During her residency, she will work on the VR project THE FUTURE IS CODED that draws a line from ancient divination techniques to Deep Learning, investigating how artificial intelligence deals with our unconscious actions.

THE FUTURE IS CODED refers to a future that’s already present here and now but remains somehow inaccessible to us. It’s an old philosophical idea that past, present and future exists simultaneously. If the future exists, it could be accessed like a space or a room.
In Chris Marker’s science fiction film La Jetée 1962 we hear the voice-over saying: “The future was better protected than the past. After more, painful tries, he (the protagonist) eventually caught some waves of the world to come.”

In THE FUTURE IS CODED we reflect upon how exactly this future is better protected?

Since ancient history we’ve tried accessing the future through mediators. Noise and randomness (chance) are worldwide used to access the future in so called divination techniques. Noise mediates via articulating hidden layers to our conscious mind.

The future is like a wall of noise. We carve our path through time, shifting meaning from noise.

Shoshana Zuboff writes in her book Surveillance Capitalism about big data companies that harvest rich predictive data in the waste materials of our online behavior. The rich data they’re after are in the extra data, in the noise. They use them to forecast our future behavior.

The NOISESCAPES I create are screens of noise depicting settings for a possible future. The work is about discovering and experiencing a particular set-up built from layers of noise.

At Ars Electronica Futurelab we will form a small group and work around the theme THE FUTURE IS CODED, by discussing samples from speculative fiction. We develop raw forms and raw ideas, we write raw text in writing games. This will serve us too in speculating on how to access the future.

[source: trope-editions / blog Fanny Zaman]

Read more in the Interview with Fanny Zaman and Maria Pfeifer of Ars Electronica Futurelab:

Fanny Zaman (BE) is a media artist working in Antwerp. She had a practical as well as a theoretical training in visual art, Cultural Studies, Information Science, Performance and SoundDesign. Since 2000 she started experimenting with video- and sound-montage at the Higher Institute of Fine Arts (HISK). The period closed with a residence at Cité des Arts, Paris. In 2008 she made the film Surface that was screened in competition at FIDMarseille. After that she made 3 more essay film (about the world of finance/markets) with a focus on group-dynamic (in the pit) and speech-act. The films were supported by VAF (Filmlab), labeled as hybrid film and/or Expanded Cinema and screened in several film festivals (as single screen) and art institutions (as installation) amongst BOZAR, LE BAL and WIELS where she did a 6 months residency in 2012.
The focus of her artistic research producing these works is on how material (sound, image and technology) is mutual shaped (by us) and reshaping our political understanding of the world we live in. Zaman made in collaboration with Dominik Daggelinckx the film THE AIRSHIP that looks at the collateral effects of social media and technology through aesthetics and materiality. This focus on the social impact of technology on our ecology/reality has been a recurrent thread in Zaman’s work. About her work text has been published by Arnaud Claass, Jean-Pierre Rehm and Mihnea Mircan.

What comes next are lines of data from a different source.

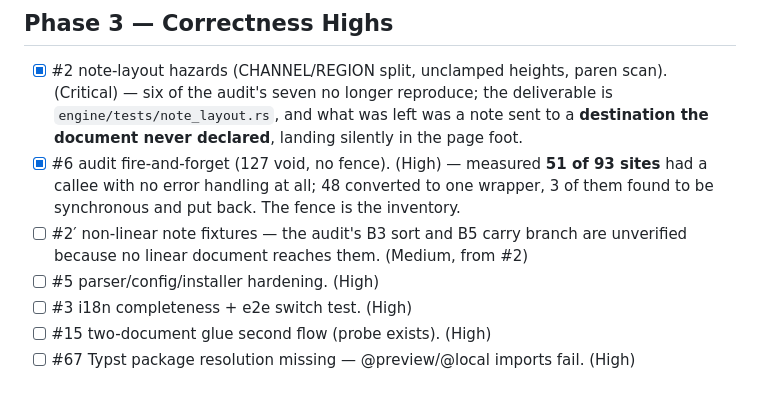
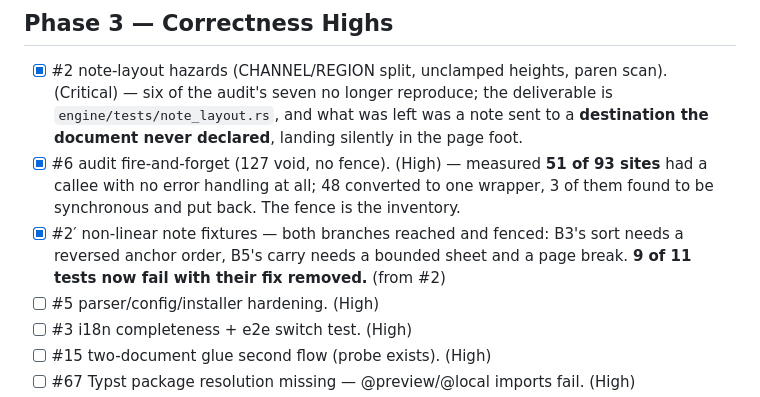
Before and after one commit to SYKhayyat/ksav, a Markdown page: PLAN.md, the part around the change. Drawn GitHub-style.

Commit message:
plan: #2′ closed — both branches reached, nine of eleven tests now fire
The two branches #2 named as unverified are verified. B3's sort needed a reversed
anchor order (one `place` away); B5's carry needed a bounded sheet, a note too long
for its page, and a page break — because `clear` is a no-op while the pinned note is
the immediately preceding item, since `cursor` is already y + it.h + gap. That last
one is why the first two attempts at that test passed with the fix deleted, and why
the doc comment now spells out all four conditions.

```diff
--- a/PLAN.md
+++ b/PLAN.md
@@ -40,8 +40,9 @@ still right.
 - [x] #6 audit fire-and-forget (127 void, no fence). (High) — measured **51 of 93
   sites** had a callee with no error handling at all; 48 converted to one wrapper,
   3 of them found to be synchronous and put back. The fence is the inventory.
-- [ ] #2′ non-linear note fixtures — the audit's B3 sort and B5 carry branch are
-  unverified because no linear document reaches them. (Medium, from #2)
+- [x] #2′ non-linear note fixtures — both branches reached and fenced: B3's sort
+  needs a reversed anchor order, B5's carry needs a bounded sheet and a page
+  break. **9 of 11 tests now fail with their fix removed.** (from #2)
 - [ ] #5 parser/config/installer hardening. (High)
 - [ ] #3 i18n completeness + e2e switch test. (High)
 - [ ] #15 two-document glue second flow (probe exists). (High)
```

This Residency is in Cooperation with the Flemish Ministry of Culture, Youth and the Media